Segment Open

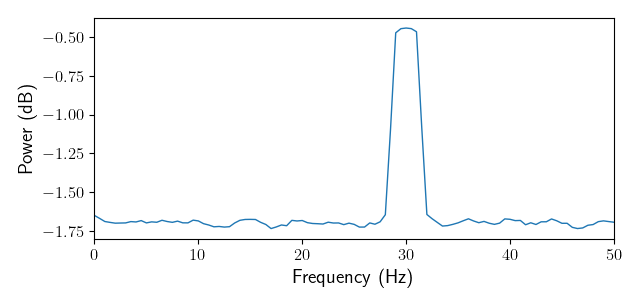
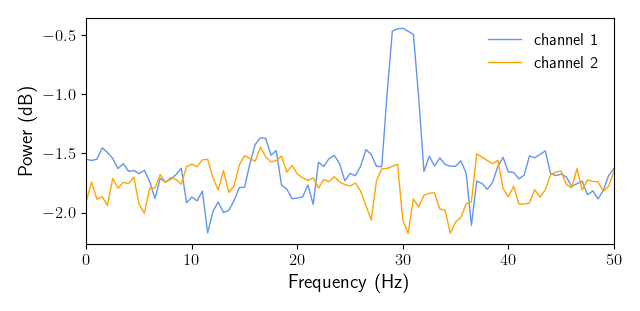
WIP: Quickstart Guide
- added Wavelet analysis

Changes to be committed:
	renamed:    doc/source/scripts/qs_damped_harm.py -> doc/source/quickstart/damped_harm.py
	modified:   doc/source/quickstart/mtmfft_spec.png
	modified:   doc/source/quickstart/quickstart.rst
	new file:   doc/source/quickstart/wavelet_spec.png
	modified:   doc/source/user/logging.rst
	modified:   doc/source/user/synth_data.rst
	modified:   syncopy/plotting/spy_plotting.py

diff --git a/syncopy/plotting/spy_plotting.py b/syncopy/plotting/spy_plotting.py
@@ -54,12 +54,12 @@ if __plt__:
 pltConfig = {"singleTitleSize": 12,
              "singleLabelSize": 14,
              "singleTickSize": 12,
-             "singleLegendSize": 10,
+             "singleLegendSize": 12,
              "singleFigSize": (6.4, 4.8),
-             "multiTitleSize": 10,
-             "multiLabelSize": 8,
-             "multiTickSize": 6,
-             "multiLegendSize": 8,
+             "multiTitleSize": 14,
+             "multiLabelSize": 14,
+             "multiTickSize": 10,
+             "multiLegendSize": 12,
              "multiFigSize": (10, 6.8)}
 
 # Global consistent error message if matplotlib is missing

diff --git a/doc/source/quickstart/damped_harm.py b/doc/source/quickstart/damped_harm.py
@@ -19,9 +19,11 @@ signal = dampening * harm
 trials = []
 for _ in range(nTrials):
 
-    white_noise = np.random.randn(nSamples, nChannels)    
-    trial = np.tile(signal, (2, 1)).T + white_noise
+    # start with the noise
+    trial = np.random.randn(nSamples, nChannels)
+    # now add the damped harmonic on the 1st channel
+    trial[:, 0] += signal
     trials.append(trial)
 
 # instantiate Syncopy data object
-synth_data = spy.AnalogData(trials, samplerate=samplerate)
+data = spy.AnalogData(trials, samplerate=samplerate)

diff --git a/doc/source/quickstart/quickstart.rst b/doc/source/quickstart/quickstart.rst
@@ -18,7 +18,9 @@ Preparations
 
 To start with a clean slate, let's construct a synthetic signal consisting of a damped harmonic and additive white noise:
 
-.. literalinclude:: /scripts/qs_damped_harm.py
+.. literalinclude:: /quickstart/damped_harm.py
+
+With this we have white noise on both channels, and only channel 1 additionally got the damped harmonic signal.
 
 .. hint::
    Further details about artifical data generatation can be found at the :ref:`synth_data` section.
@@ -30,7 +32,7 @@ We can get some basic information about any Syncopy dataset by just typing its n
 
 .. code-block:: python
 		
-   synth_data
+   data
 
 which gives nicely formatted output:
 
@@ -57,7 +59,7 @@ which gives nicely formatted output:
 So we see that we indeed got 50 trials with 2 channels and 1000 samples each. Note that Syncopy per default **stores and writes all data on disc**, as this allows for seamless processing of larger than RAM datasets. The exact location and filename of a dataset in question is listed at the ``filename`` field. The standard location is the ``.spy`` directory created automatically in the users home directory. To change this and for more details please see :ref:`setup_env`.
 
 .. hint::
-   You can access each of the shown meta-information fields separately using standard Python attribute access, e.g. ``synth_data.filename`` or ``synth_data.samplerate``.
+   You can access each of the shown meta-information fields separately using standard Python attribute access, e.g. ``data.filename`` or ``data.samplerate``.
 
       
 Time-Frequency Analysis
@@ -74,7 +76,7 @@ Multitapered Fourier Analysis
 
 .. code-block::
 
-   spectra = spy.freqanalsysis(synth_data, method='mtmfft', foilim=[0, 50], taper='dpss', tapsmofrq=3)
+   spectra = spy.freqanalsysis(data, method='mtmfft', foilim=[0, 50], taper='dpss', tapsmofrq=3)
 
 The parameter ``foilim`` controls the *frequencies of interest  limits*, so in this case we are interested in the range 0-50Hz. Starting the computation interactively will show additional information::
 
@@ -83,7 +85,7 @@ The parameter ``foilim`` controls the *frequencies of interest  limits*, so in t
 informing us, that for this dataset a spectral smoothing of 3Hz required 5 Slepian tapers.
 
 .. hint::
-   Try typing ``spectra.log`` into your intepreter and have a look at :doc:`Trace Your Steps: History </user/logging>` so learn more about Syncopy's logging features
+   Try typing ``spectra.log`` into your intepreter and have a look at :doc:`Trace Your Steps: Data Logs </user/logging>` to learn more about Syncopy's logging features
    
 To quickly have something for the eye we can plot the power spectrum using the generic :func:`syncopy.singlepanelplot`::
 
@@ -92,5 +94,28 @@ To quickly have something for the eye we can plot the power spectrum using the g
 .. image:: mtmfft_spec.png
    :height: 250px
 
-The originally very sharp harmonic peak around 30Hz got widened to about 3Hz, for all other frequencies we have the expected flat white noise floor.
+The originally very sharp harmonic peak around 30Hz for channel 1 got widened to about 3Hz, channel 2 just has the flat white noise floor.
 
+The related short time Fourier transform can be computed via ``method='mtmconvol'``, see :func:`~syncopy.freqanalysis` for more details and examples.
+
+
+Wavelet Analysis
+----------------
+
+`Wavelet Analysis <https://en.wikipedia.org/wiki/Continuous_wavelet_transform>`_, especially with `Morlet Wavelets <https://en.wikipedia.org/wiki/Morlet_wavelet>`_, is a well established method for time-frequency analysis. For each frequency of interest (``foi``), a Wavelet function gets convolved with the signal yielding a time dependent cross-correlation. By (densely) scanning a range of frequencies, a continuous time-frequency representation of the original signal can be generated.
+
+In Syncopy we can compute the Wavelet transform by calling :func:`~syncopy.freqanalysis` with the ``method='wavelet'` argument::
+
+  # define frequencies to scan
+  fois = np.arange(10, 50, step=2) # 2Hz stepping 
+  wav_spectra = spy.freqanalysis(data, method='wavelet', foi=fois)
+
+To quickly inspect the results for each channel we can use::
+
+  wav_spectra.multipanelplot()
+
+  
+.. image:: wavelet_spec.png
+   :height: 250px
+
+Again, we see a strong 30Hz signal in the 1st channel, and channel 2 is devoid of any rhythms. However now we also get information along the time axis, the dampening of the harmonic in channel 1 is clearly visible.

diff --git a/doc/source/user/logging.rst b/doc/source/user/logging.rst
@@ -1,11 +1,11 @@
 .. _logging:
 
-Trace Your Steps: Logging
-==========================
+Trace Your Steps: Data Logs
+===========================
 
-An important feature of Syncopy fostering reproducibility is a ``log`` which gets attached to and propagated between datasets. Typing::
+An important feature of Syncopy fostering reproducibility is a ``log`` which gets attached to and propagated between all datasets. Suppose we have some :class:`~syncopy.SpectralData` and we want to know how we did arrive at these results, typing::
 
-  spectra.log
+  spectral_data.log
 
 Gives a output like this::
 
@@ -36,4 +36,4 @@ Gives a output like this::
 	tapsmofrq = 3
 
 
-We see that from the creation of the original :class:`~syncopy.AnalogData` all steps needed to compute our new :class:`~syncopy.SpectralData` got recorded.
+We see that from the creation of the original :class:`~syncopy.AnalogData` all steps needed to compute the new :class:`~syncopy.SpectralData` got recorded. In this example the specta were computed via the multitapered FFT, with a spectral smoothing box (``tapsmofrq``) of 3Hz which required 5 Slepian tapers. The frequencies of interest (``foi``) range from 0Hz to 50Hz with 0.5Hz stepping and ``keeptrials`` was set to ``True``, meaning that this dataset contains the results for all trials separately.

diff --git a/doc/source/user/synth_data.rst b/doc/source/user/synth_data.rst
@@ -52,7 +52,7 @@ These generators return single-trial NumPy arrays, so to import them into Syncop
 .. autofunction:: AR2_network
 
 
-Synthetic Data from Scratch
+Example: Noisy Harmonics
 ---------------------------
 
 We can easily create custom synthetic datasets using basic `NumPy <https://numpy.org>`_ functionality and Syncopy's :class:`~syncopy.AnalogData`.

Segment Closed

What to work on: From the material above, output every line exactly as written, dropping any picture.

Task output:
WIP: Quickstart Guide
- added Wavelet analysis

Changes to be committed:
	renamed:    doc/source/scripts/qs_damped_harm.py -> doc/source/quickstart/damped_harm.py
	modified:   doc/source/quickstart/mtmfft_spec.png
	modified:   doc/source/quickstart/quickstart.rst
	new file:   doc/source/quickstart/wavelet_spec.png
	modified:   doc/source/user/logging.rst
	modified:   doc/source/user/synth_data.rst
	modified:   syncopy/plotting/spy_plotting.py

diff --git a/syncopy/plotting/spy_plotting.py b/syncopy/plotting/spy_plotting.py
@@ -54,12 +54,12 @@ if __plt__:
 pltConfig = {"singleTitleSize": 12,
              "singleLabelSize": 14,
              "singleTickSize": 12,
-             "singleLegendSize": 10,
+             "singleLegendSize": 12,
              "singleFigSize": (6.4, 4.8),
-             "multiTitleSize": 10,
-             "multiLabelSize": 8,
-             "multiTickSize": 6,
-             "multiLegendSize": 8,
+             "multiTitleSize": 14,
+             "multiLabelSize": 14,
+             "multiTickSize": 10,
+             "multiLegendSize": 12,
              "multiFigSize": (10, 6.8)}
 
 # Global consistent error message if matplotlib is missing

diff --git a/doc/source/quickstart/damped_harm.py b/doc/source/quickstart/damped_harm.py
@@ -19,9 +19,11 @@ signal = dampening * harm
 trials = []
 for _ in range(nTrials):
 
-    white_noise = np.random.randn(nSamples, nChannels)    
-    trial = np.tile(signal, (2, 1)).T + white_noise
+    # start with the noise
+    trial = np.random.randn(nSamples, nChannels)
+    # now add the damped harmonic on the 1st channel
+    trial[:, 0] += signal
     trials.append(trial)
 
 # instantiate Syncopy data object
-synth_data = spy.AnalogData(trials, samplerate=samplerate)
+data = spy.AnalogData(trials, samplerate=samplerate)

diff --git a/doc/source/quickstart/quickstart.rst b/doc/source/quickstart/quickstart.rst
@@ -18,7 +18,9 @@ Preparations
 
 To start with a clean slate, let's construct a synthetic signal consisting of a damped harmonic and additive white noise:
 
-.. literalinclude:: /scripts/qs_damped_harm.py
+.. literalinclude:: /quickstart/damped_harm.py
+
+With this we have white noise on both channels, and only channel 1 additionally got the damped harmonic signal.
 
 .. hint::
    Further details about artifical data generatation can be found at the :ref:`synth_data` section.
@@ -30,7 +32,7 @@ We can get some basic information about any Syncopy dataset by just typing its n
 
 .. code-block:: python
 		
-   synth_data
+   data
 
 which gives nicely formatted output:
 
@@ -57,7 +59,7 @@ which gives nicely formatted output:
 So we see that we indeed got 50 trials with 2 channels and 1000 samples each. Note that Syncopy per default **stores and writes all data on disc**, as this allows for seamless processing of larger than RAM datasets. The exact location and filename of a dataset in question is listed at the ``filename`` field. The standard location is the ``.spy`` directory created automatically in the users home directory. To change this and for more details please see :ref:`setup_env`.
 
 .. hint::
-   You can access each of the shown meta-information fields separately using standard Python attribute access, e.g. ``synth_data.filename`` or ``synth_data.samplerate``.
+   You can access each of the shown meta-information fields separately using standard Python attribute access, e.g. ``data.filename`` or ``data.samplerate``.
 
       
 Time-Frequency Analysis
@@ -74,7 +76,7 @@ Multitapered Fourier Analysis
 
 .. code-block::
 
-   spectra = spy.freqanalsysis(synth_data, method='mtmfft', foilim=[0, 50], taper='dpss', tapsmofrq=3)
+   spectra = spy.freqanalsysis(data, method='mtmfft', foilim=[0, 50], taper='dpss', tapsmofrq=3)
 
 The parameter ``foilim`` controls the *frequencies of interest  limits*, so in this case we are interested in the range 0-50Hz. Starting the computation interactively will show additional information::
 
@@ -83,7 +85,7 @@ The parameter ``foilim`` controls the *frequencies of interest  limits*, so in t
 informing us, that for this dataset a spectral smoothing of 3Hz required 5 Slepian tapers.
 
 .. hint::
-   Try typing ``spectra.log`` into your intepreter and have a look at :doc:`Trace Your Steps: History </user/logging>` so learn more about Syncopy's logging features
+   Try typing ``spectra.log`` into your intepreter and have a look at :doc:`Trace Your Steps: Data Logs </user/logging>` to learn more about Syncopy's logging features
    
 To quickly have something for the eye we can plot the power spectrum using the generic :func:`syncopy.singlepanelplot`::
 
@@ -92,5 +94,28 @@ To quickly have something for the eye we can plot the power spectrum using the g
 .. image:: mtmfft_spec.png
    :height: 250px
 
-The originally very sharp harmonic peak around 30Hz got widened to about 3Hz, for all other frequencies we have the expected flat white noise floor.
+The originally very sharp harmonic peak around 30Hz for channel 1 got widened to about 3Hz, channel 2 just has the flat white noise floor.
 
+The related short time Fourier transform can be computed via ``method='mtmconvol'``, see :func:`~syncopy.freqanalysis` for more details and examples.
+
+
+Wavelet Analysis
+----------------
+
+`Wavelet Analysis <https://en.wikipedia.org/wiki/Continuous_wavelet_transform>`_, especially with `Morlet Wavelets <https://en.wikipedia.org/wiki/Morlet_wavelet>`_, is a well established method for time-frequency analysis. For each frequency of interest (``foi``), a Wavelet function gets convolved with the signal yielding a time dependent cross-correlation. By (densely) scanning a range of frequencies, a continuous time-frequency representation of the original signal can be generated.
+
+In Syncopy we can compute the Wavelet transform by calling :func:`~syncopy.freqanalysis` with the ``method='wavelet'` argument::
+
+  # define frequencies to scan
+  fois = np.arange(10, 50, step=2) # 2Hz stepping 
+  wav_spectra = spy.freqanalysis(data, method='wavelet', foi=fois)
+
+To quickly inspect the results for each channel we can use::
+
+  wav_spectra.multipanelplot()
+
+  
+.. image:: wavelet_spec.png
+   :height: 250px
+
+Again, we see a strong 30Hz signal in the 1st channel, and channel 2 is devoid of any rhythms. However now we also get information along the time axis, the dampening of the harmonic in channel 1 is clearly visible.

diff --git a/doc/source/user/logging.rst b/doc/source/user/logging.rst
@@ -1,11 +1,11 @@
 .. _logging:
 
-Trace Your Steps: Logging
-==========================
+Trace Your Steps: Data Logs
+===========================
 
-An important feature of Syncopy fostering reproducibility is a ``log`` which gets attached to and propagated between datasets. Typing::
+An important feature of Syncopy fostering reproducibility is a ``log`` which gets attached to and propagated between all datasets. Suppose we have some :class:`~syncopy.SpectralData` and we want to know how we did arrive at these results, typing::
 
-  spectra.log
+  spectral_data.log
 
 Gives a output like this::
 
@@ -36,4 +36,4 @@ Gives a output like this::
 	tapsmofrq = 3
 
 
-We see that from the creation of the original :class:`~syncopy.AnalogData` all steps needed to compute our new :class:`~syncopy.SpectralData` got recorded.
+We see that from the creation of the original :class:`~syncopy.AnalogData` all steps needed to compute the new :class:`~syncopy.SpectralData` got recorded. In this example the specta were computed via the multitapered FFT, with a spectral smoothing box (``tapsmofrq``) of 3Hz which required 5 Slepian tapers. The frequencies of interest (``foi``) range from 0Hz to 50Hz with 0.5Hz stepping and ``keeptrials`` was set to ``True``, meaning that this dataset contains the results for all trials separately.

diff --git a/doc/source/user/synth_data.rst b/doc/source/user/synth_data.rst
@@ -52,7 +52,7 @@ These generators return single-trial NumPy arrays, so to import them into Syncop
 .. autofunction:: AR2_network
 
 
-Synthetic Data from Scratch
+Example: Noisy Harmonics
 ---------------------------
 
 We can easily create custom synthetic datasets using basic `NumPy <https://numpy.org>`_ functionality and Syncopy's :class:`~syncopy.AnalogData`.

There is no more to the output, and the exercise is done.